Back Pain
  • The leading specific causes of YLDs were much the same in 2010 as they were in 1990: low back pain, major depressive disorder, iron-deficiency anaemia, neck pain, chronic obstructive pulmonary disease, anxiety disorders, migraine, diabetes, and falls.[ncbi.nlm.nih.gov]
  • Wand BMBird CMcAuley JHDore CJMacDowell MDe Souza LH Early intervention for the management of acute low back pain: a single-blind randomized controlled trial of biopsychosocial education, manual therapy, and exercise.[doi.org]
Low Back Pain
  • The leading specific causes of YLDs were much the same in 2010 as they were in 1990: low back pain, major depressive disorder, iron-deficiency anaemia, neck pain, chronic obstructive pulmonary disease, anxiety disorders, migraine, diabetes, and falls.[ncbi.nlm.nih.gov]

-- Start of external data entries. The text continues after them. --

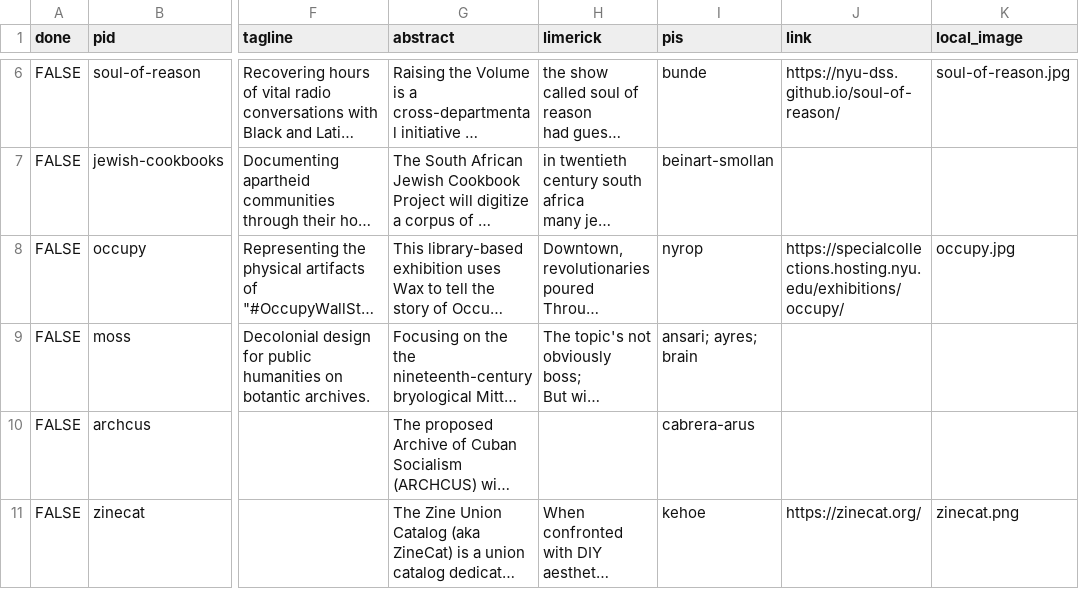
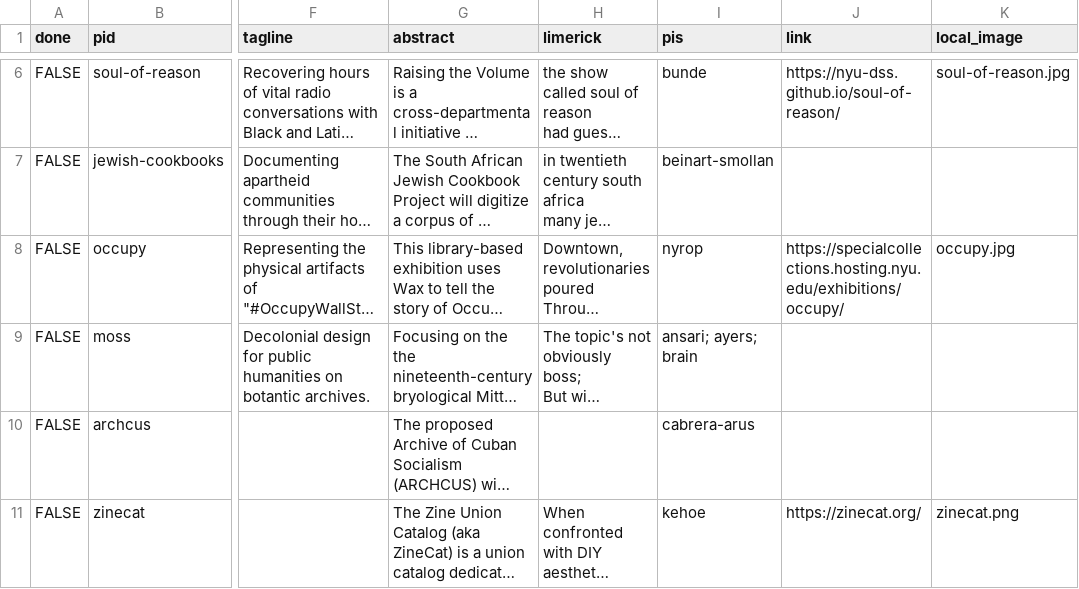
Before and after one commit to nyu-dh/website, a CSV file: source/_data/projects.csv, drawn as a sheet; only a part is shown, gaps mark what is left out; long unchanged cells end in …; the diff names each change by its address in the sheet, - before the commit and + after, or states it on an @@ line.

Commit message:
project fetch

```diff
--- a/source/_data/projects.csv
+++ b/source/_data/projects.csv
-I9 (pis): ansari; ayres; brain
+I9 (pis): ansari; ayers; brain
```
Also changed, not shown: 2 other files.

  • Wand BMBird CMcAuley JHDore CJMacDowell MDe Souza LH Early intervention for the management of acute low back pain: a single-blind randomized controlled trial of biopsychosocial education, manual therapy, and exercise.[doi.org]
Muscle Twitch
  • The physiological manifestations that accompany social anxiety may include intense fear, racing heart, turning red or blushing, excessive sweating, dry throat and mouth, trembling, swallowing with difficulty, and muscle twitches.[anxietynetwork.com]
  • Emotional Symptoms The feelings that accompany social anxiety include anxiety, high levels of fear, nervousness, automatic negative emotional cycles, racing heart, blushing, excessive sweating, dry throat and mouth, trembling, and muscle twitches.[socialphobia.org]
Flushing
  • “If you find that every time you have to be around other people your heart rate is accelerating and you feel kind of flushed and nauseous or something like that, then that’s a different thing,” says Fisher.[rd.com]
  • Physical symptoms of anxiety include: Muscle tension or trembling Pounding heart Dizziness or light-headedness Sweating, feeling hot or flushed Tightness in chest or throat, breathing difficulties Trouble falling asleep, waking in the night or too early[caps.ucsc.edu]
  • […] problems Attention problems Problem-solving difficulties Worry Restlessness Fidgeting Task avoidance Rapid speech Irritability Withdrawal Perfectionism Lack of participation Failing to complete tasks Seeking easy tasks Stomach discomfort Rapid heart rate Flushing[nasponline.org]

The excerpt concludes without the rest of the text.